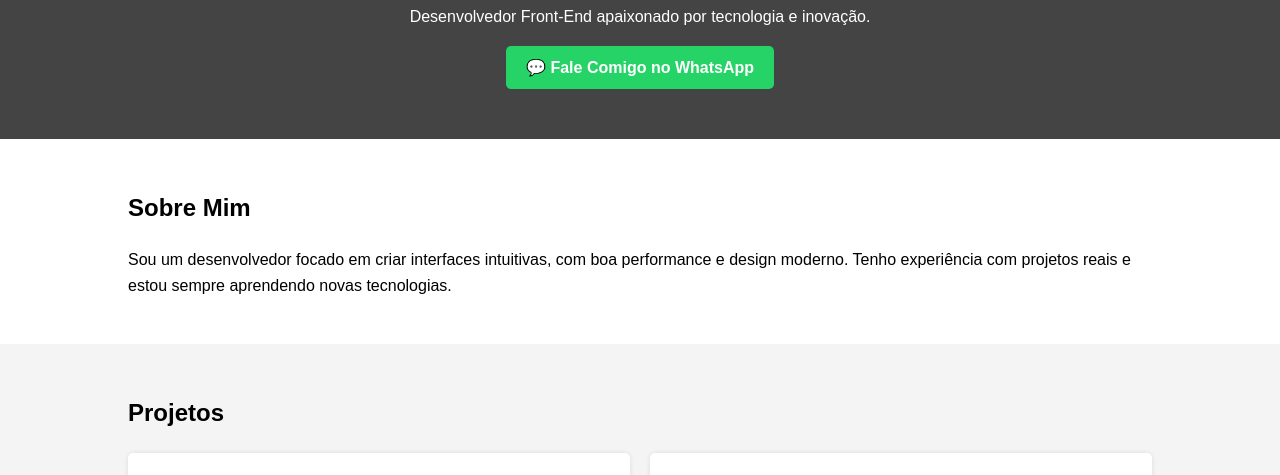
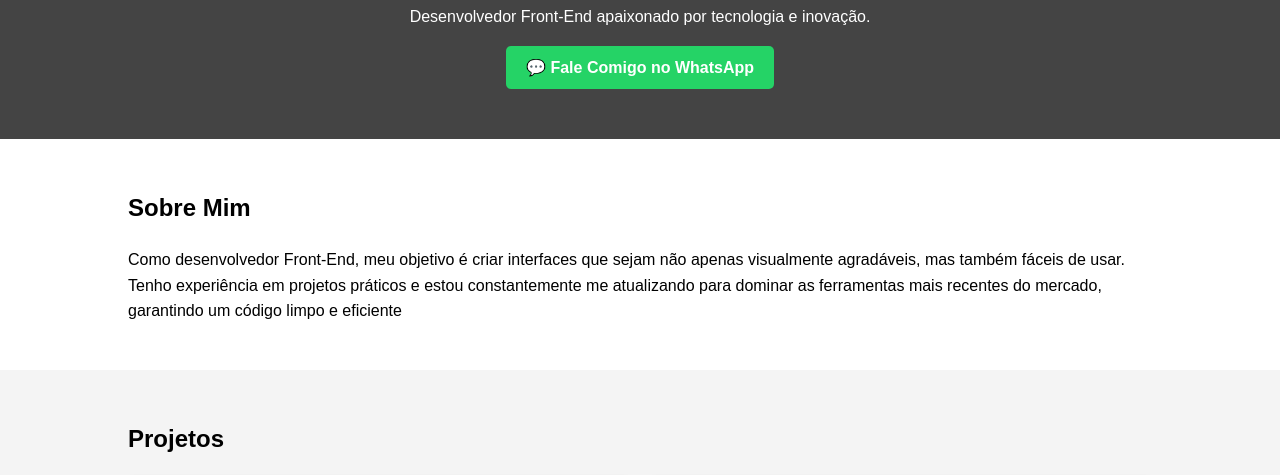
Before and after one commit to kaike422/portf-lio-, a plain HTML site: page index.html in a window 1280 px wide. Shown: the part 256-731 px from the top of the page. Drawn offline with Linux system fonts and the light colour scheme.

Commit message:
Update index.html

```diff
--- a/index.html
+++ b/index.html
@@ -33,7 +33,7 @@
   <section id="sobre" class="section">
     <div class="container">
       <h2>Sobre Mim</h2>
-      <p>Sou um desenvolvedor focado em criar interfaces intuitivas, com boa performance e design moderno. Tenho experiência com projetos reais e estou sempre aprendendo novas tecnologias.</p>
+      <p>Como desenvolvedor Front-End, meu objetivo é criar interfaces que sejam não apenas visualmente agradáveis, mas também fáceis de usar. Tenho experiência em projetos práticos e estou constantemente me atualizando para dominar as ferramentas mais recentes do mercado, garantindo um código limpo e eficiente</p>
     </div>
   </section>
 
```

§ §

- **Work task**:
Write out the material above again, word for word, minus its pictures.

- **Solution for this task**:
Before and after one commit to kaike422/portf-lio-, a plain HTML site: page index.html in a window 1280 px wide. Shown: the part 256-731 px from the top of the page. Drawn offline with Linux system fonts and the light colour scheme.

Commit message:
Update index.html

```diff
--- a/index.html
+++ b/index.html
@@ -33,7 +33,7 @@
   <section id="sobre" class="section">
     <div class="container">
       <h2>Sobre Mim</h2>
-      <p>Sou um desenvolvedor focado em criar interfaces intuitivas, com boa performance e design moderno. Tenho experiência com projetos reais e estou sempre aprendendo novas tecnologias.</p>
+      <p>Como desenvolvedor Front-End, meu objetivo é criar interfaces que sejam não apenas visualmente agradáveis, mas também fáceis de usar. Tenho experiência em projetos práticos e estou constantemente me atualizando para dominar as ferramentas mais recentes do mercado, garantindo um código limpo e eficiente</p>
     </div>
   </section>
 
```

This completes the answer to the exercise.